- Rotation: Rotate out of the same plant family when possible. For pathogens with extremely wide host ranges, such as Verticillium sp. and Meloidogyne spp., it is difficult to rotate to a suitable non-host crop. Since most soilborne pathogens are excellent soil survivors, rotations of 3-5 years are usually necessary to reduce pathogen populations adequately.
- Host resistance and grafting: Resistant varieties should be selected whenever possible and resistance to Verticillium wilt and Fusarium wilt is incorporated into most modern tomato varieties. Grafting a disease susceptible scion onto a disease resistant rootstock can reduce damage due to soilborne diseases. Many commonly used rootstocks have resistance to Verticillium wilt, Fusarium wilt, corky root rot, and some resistance to root knot nematode.
- Soil disinfestation: Several soil disinfestation options are available that vary in cost, efficacy, and environmental impact. Chemical fumigation and steam sterilization are two options that have been used historically, but are often not feasible for use on vegetable farms. Anaerobic soil disinfestation is a newer method of soil disinfestation that involves amending, saturating, and tarping soil. Soil solarization uses solar-generated heat trapped under plastic sheeting to kill soilborne pathogens, but this technique is not often effective under Midwestern conditions. Soils can be flooded or left fallow to kill pathogens over a period of time, but these methods are often ineffective due to the survival structures of most soilborne pathogens.

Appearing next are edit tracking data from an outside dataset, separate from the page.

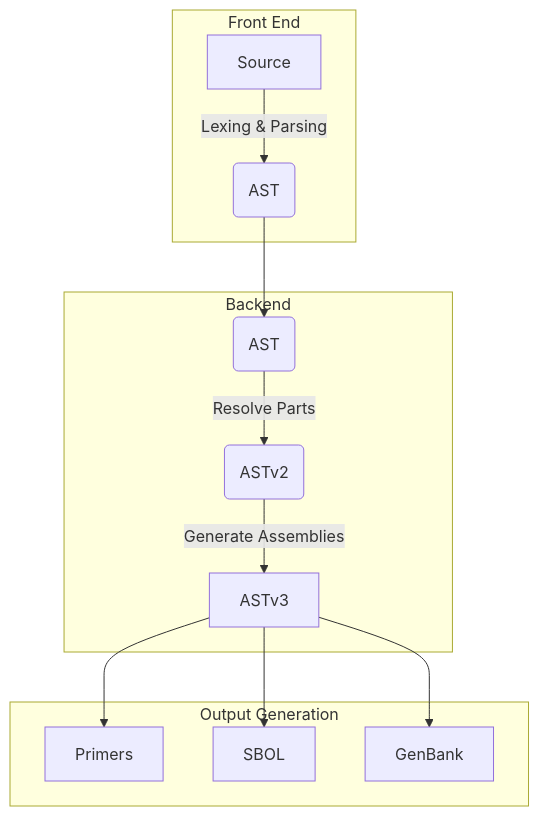
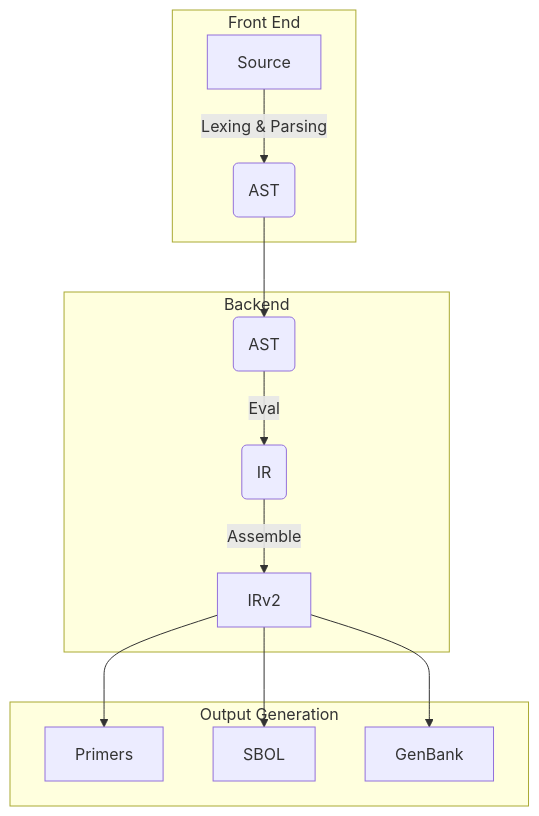
Before and after one commit to rmcl/supergsl: the diagram in docs/source/architecture.rst, drawn with Mermaid. The commit also changed other lines of this file and 1 other file, not shown here.

```diff
--- a/docs/source/architecture.rst
+++ b/docs/source/architecture.rst
@@ -10,18 +10,18 @@
 .. mermaid::
     :align: center
 
     graph TB
         subgraph "Front End"
             A[Source] -->|Lexing & Parsing| B(AST)
         end
         subgraph "Backend"
         B --> C(AST)
-        C -->|Resolve Parts| D(ASTv2)
-        D -->|Generate Assemblies| E[ASTv3]
+        C -->|Eval| D(IR)
+        D -->|Assemble| E[IRv2]
         end
 
         subgraph "Output Generation"
         E --> F[Primers]
         E --> G[SBOL]
         E --> H[GenBank]
         end
```
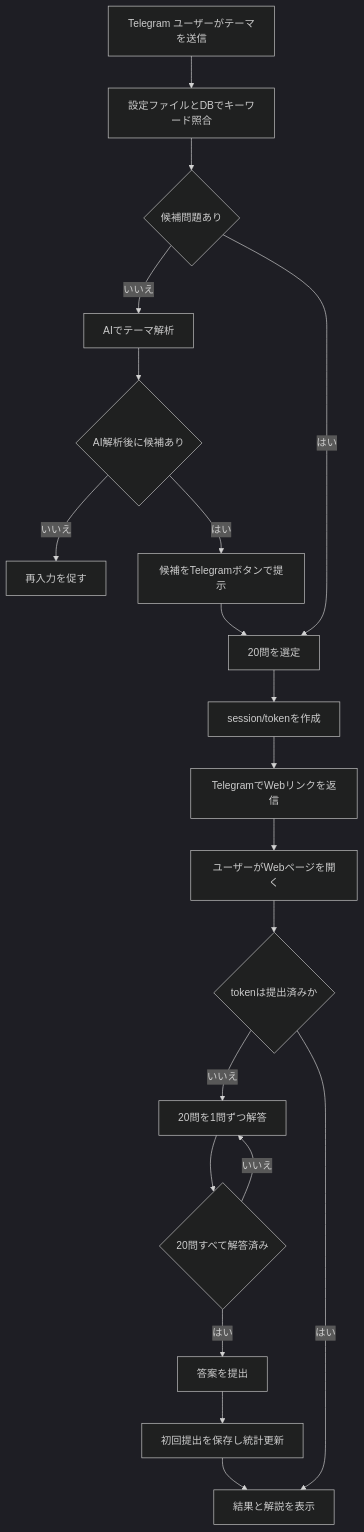
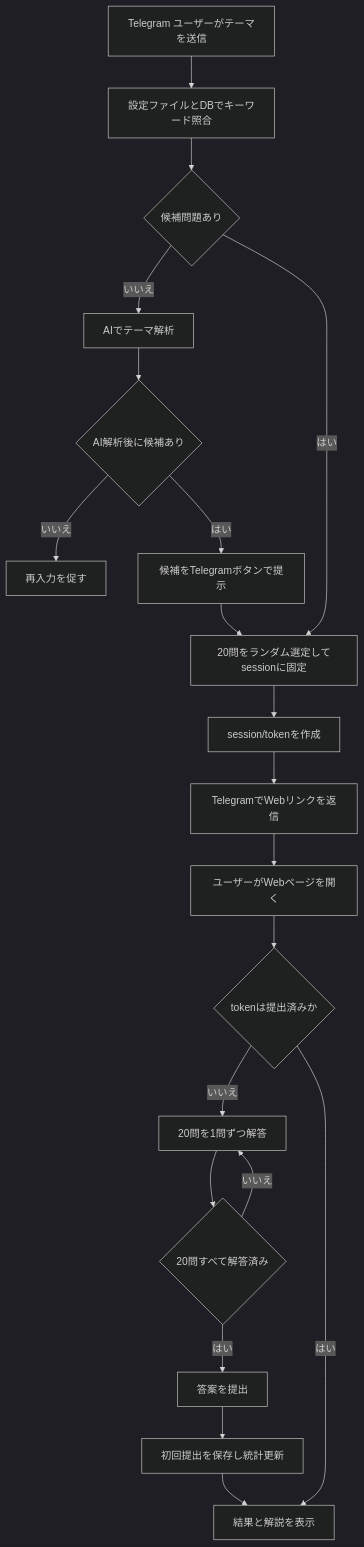
Before and after one commit to zcorw/fe-siken-quiz-bot: the diagram in docs/USER_FLOW.md, drawn with Mermaid (dark theme). The commit also changed other lines of this file and 4 other files, not shown here.

````diff
--- a/docs/USER_FLOW.md
+++ b/docs/USER_FLOW.md
@@ -49,22 +50,22 @@
 ```mermaid
 flowchart TD
     A["Telegram ユーザーがテーマを送信"] --> B["設定ファイルとDBでキーワード照合"]
     B --> C{"候補問題あり"}
     C -- "いいえ" --> D["AIでテーマ解析"]
     D --> E{"AI解析後に候補あり"}
     E -- "いいえ" --> F["再入力を促す"]
     E -- "はい" --> Q["候補をTelegramボタンで提示"]
     Q --> G
-    C -- "はい" --> G["20問を選定"]
+    C -- "はい" --> G["20問をランダム選定してsessionに固定"]
     G --> H["session/tokenを作成"]
     H --> I["TelegramでWebリンクを返信"]
     I --> J["ユーザーがWebページを開く"]
     J --> K{"tokenは提出済みか"}
     K -- "いいえ" --> L["20問を1問ずつ解答"]
     L --> M{"20問すべて解答済み"}
     M -- "いいえ" --> L
     M -- "はい" --> N["答案を提出"]
     N --> O["初回提出を保存し統計更新"]
     O --> P["結果と解説を表示"]
     K -- "はい" --> P
 ```
````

- Chemical or biological control: Few options are available and many biological control options are still experimental.
Article contributed by Anna Testen and Sally Miller, The Ohio State University Department of Plant Pathology